About this task: What follows is a set of entries. Repeat them exactly, but not their pictures.

━━ Material to process ━━

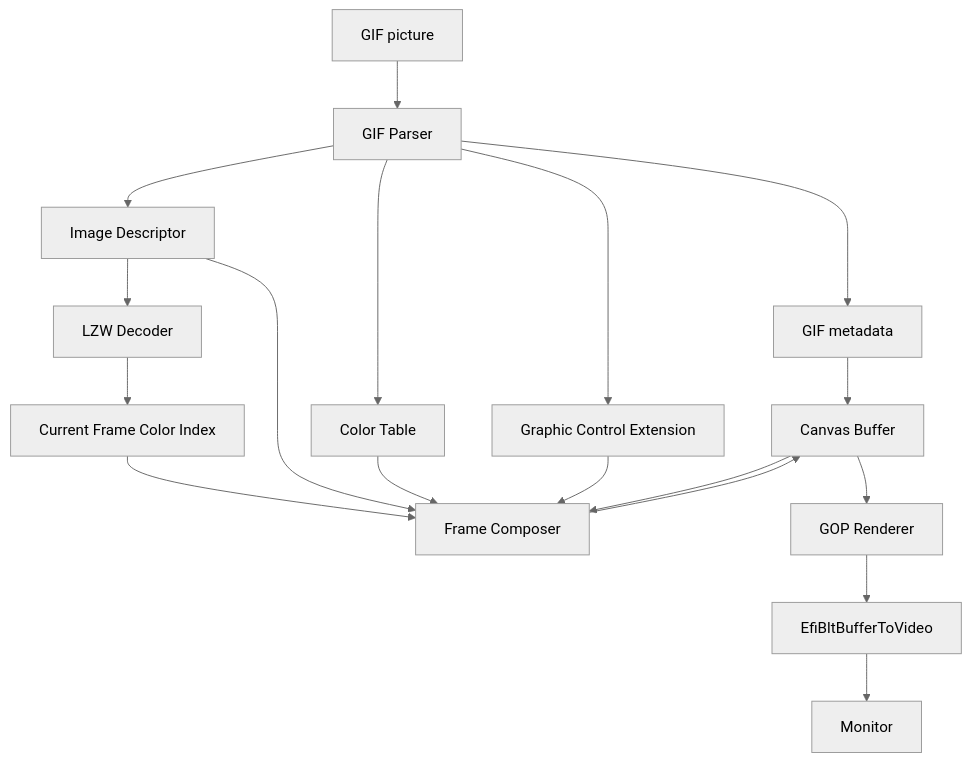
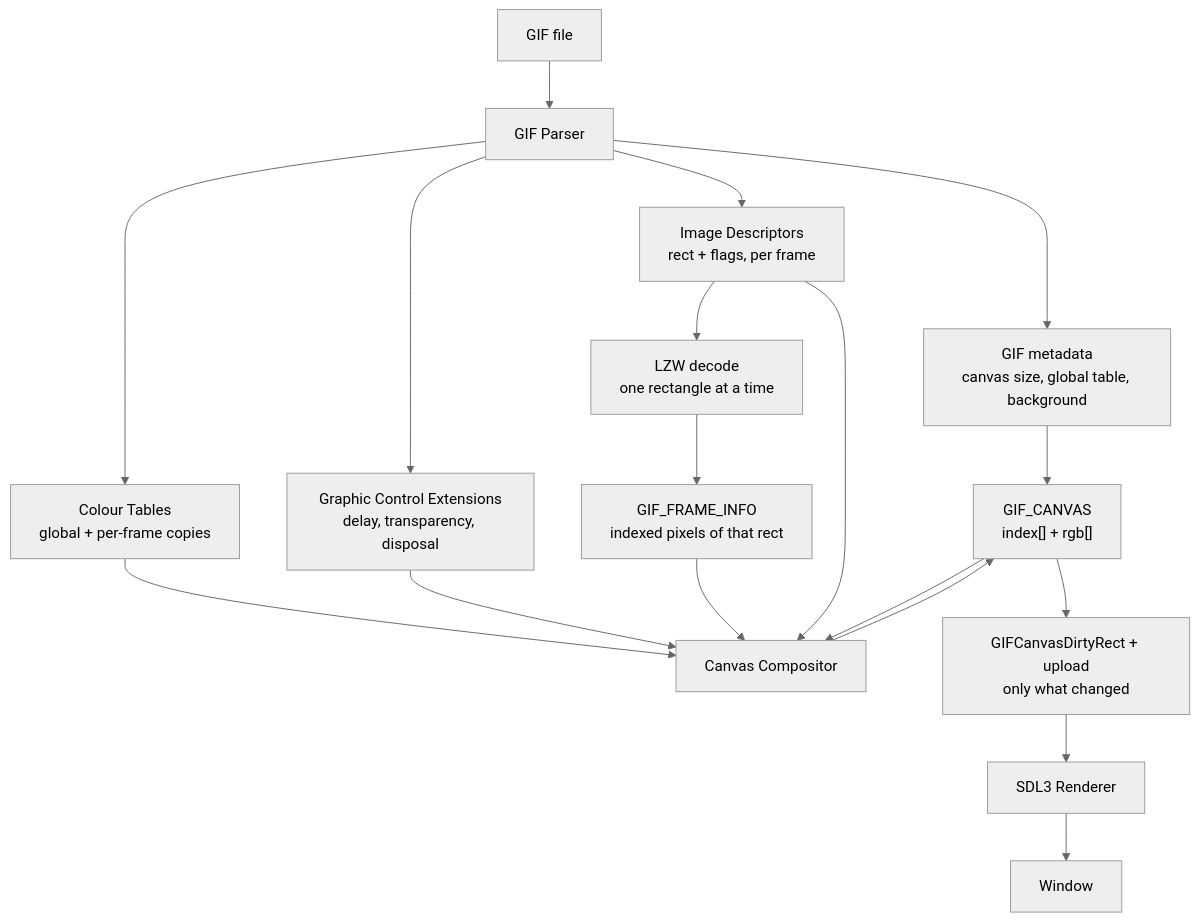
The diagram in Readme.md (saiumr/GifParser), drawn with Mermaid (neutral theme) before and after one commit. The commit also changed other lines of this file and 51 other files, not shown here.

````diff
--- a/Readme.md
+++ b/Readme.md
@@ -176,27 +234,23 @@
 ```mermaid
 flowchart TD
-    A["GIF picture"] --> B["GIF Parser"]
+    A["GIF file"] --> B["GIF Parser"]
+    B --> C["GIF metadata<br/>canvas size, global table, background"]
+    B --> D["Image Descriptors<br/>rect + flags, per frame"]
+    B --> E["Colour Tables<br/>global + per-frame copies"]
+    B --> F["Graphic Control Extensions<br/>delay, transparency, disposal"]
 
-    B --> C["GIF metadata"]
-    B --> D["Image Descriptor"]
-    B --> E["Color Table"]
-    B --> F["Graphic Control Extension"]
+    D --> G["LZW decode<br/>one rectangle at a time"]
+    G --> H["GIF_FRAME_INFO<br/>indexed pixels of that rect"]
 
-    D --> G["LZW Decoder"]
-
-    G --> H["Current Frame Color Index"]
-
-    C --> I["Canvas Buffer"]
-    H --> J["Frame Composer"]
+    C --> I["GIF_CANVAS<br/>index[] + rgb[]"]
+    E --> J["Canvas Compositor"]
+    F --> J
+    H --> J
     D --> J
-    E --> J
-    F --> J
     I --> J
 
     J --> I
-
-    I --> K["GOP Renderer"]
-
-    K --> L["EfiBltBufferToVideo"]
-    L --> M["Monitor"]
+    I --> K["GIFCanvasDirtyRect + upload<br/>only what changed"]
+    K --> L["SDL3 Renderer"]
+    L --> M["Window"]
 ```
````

━━━

Written response:
The diagram in Readme.md (saiumr/GifParser), drawn with Mermaid (neutral theme) before and after one commit. The commit also changed other lines of this file and 51 other files, not shown here.

````diff
--- a/Readme.md
+++ b/Readme.md
@@ -176,27 +234,23 @@
 ```mermaid
 flowchart TD
-    A["GIF picture"] --> B["GIF Parser"]
+    A["GIF file"] --> B["GIF Parser"]
+    B --> C["GIF metadata<br/>canvas size, global table, background"]
+    B --> D["Image Descriptors<br/>rect + flags, per frame"]
+    B --> E["Colour Tables<br/>global + per-frame copies"]
+    B --> F["Graphic Control Extensions<br/>delay, transparency, disposal"]
 
-    B --> C["GIF metadata"]
-    B --> D["Image Descriptor"]
-    B --> E["Color Table"]
-    B --> F["Graphic Control Extension"]
+    D --> G["LZW decode<br/>one rectangle at a time"]
+    G --> H["GIF_FRAME_INFO<br/>indexed pixels of that rect"]
 
-    D --> G["LZW Decoder"]
-
-    G --> H["Current Frame Color Index"]
-
-    C --> I["Canvas Buffer"]
-    H --> J["Frame Composer"]
+    C --> I["GIF_CANVAS<br/>index[] + rgb[]"]
+    E --> J["Canvas Compositor"]
+    F --> J
+    H --> J
     D --> J
-    E --> J
-    F --> J
     I --> J
 
     J --> I
-
-    I --> K["GOP Renderer"]
-
-    K --> L["EfiBltBufferToVideo"]
-    L --> M["Monitor"]
+    I --> K["GIFCanvasDirtyRect + upload<br/>only what changed"]
+    K --> L["SDL3 Renderer"]
+    L --> M["Window"]
 ```
````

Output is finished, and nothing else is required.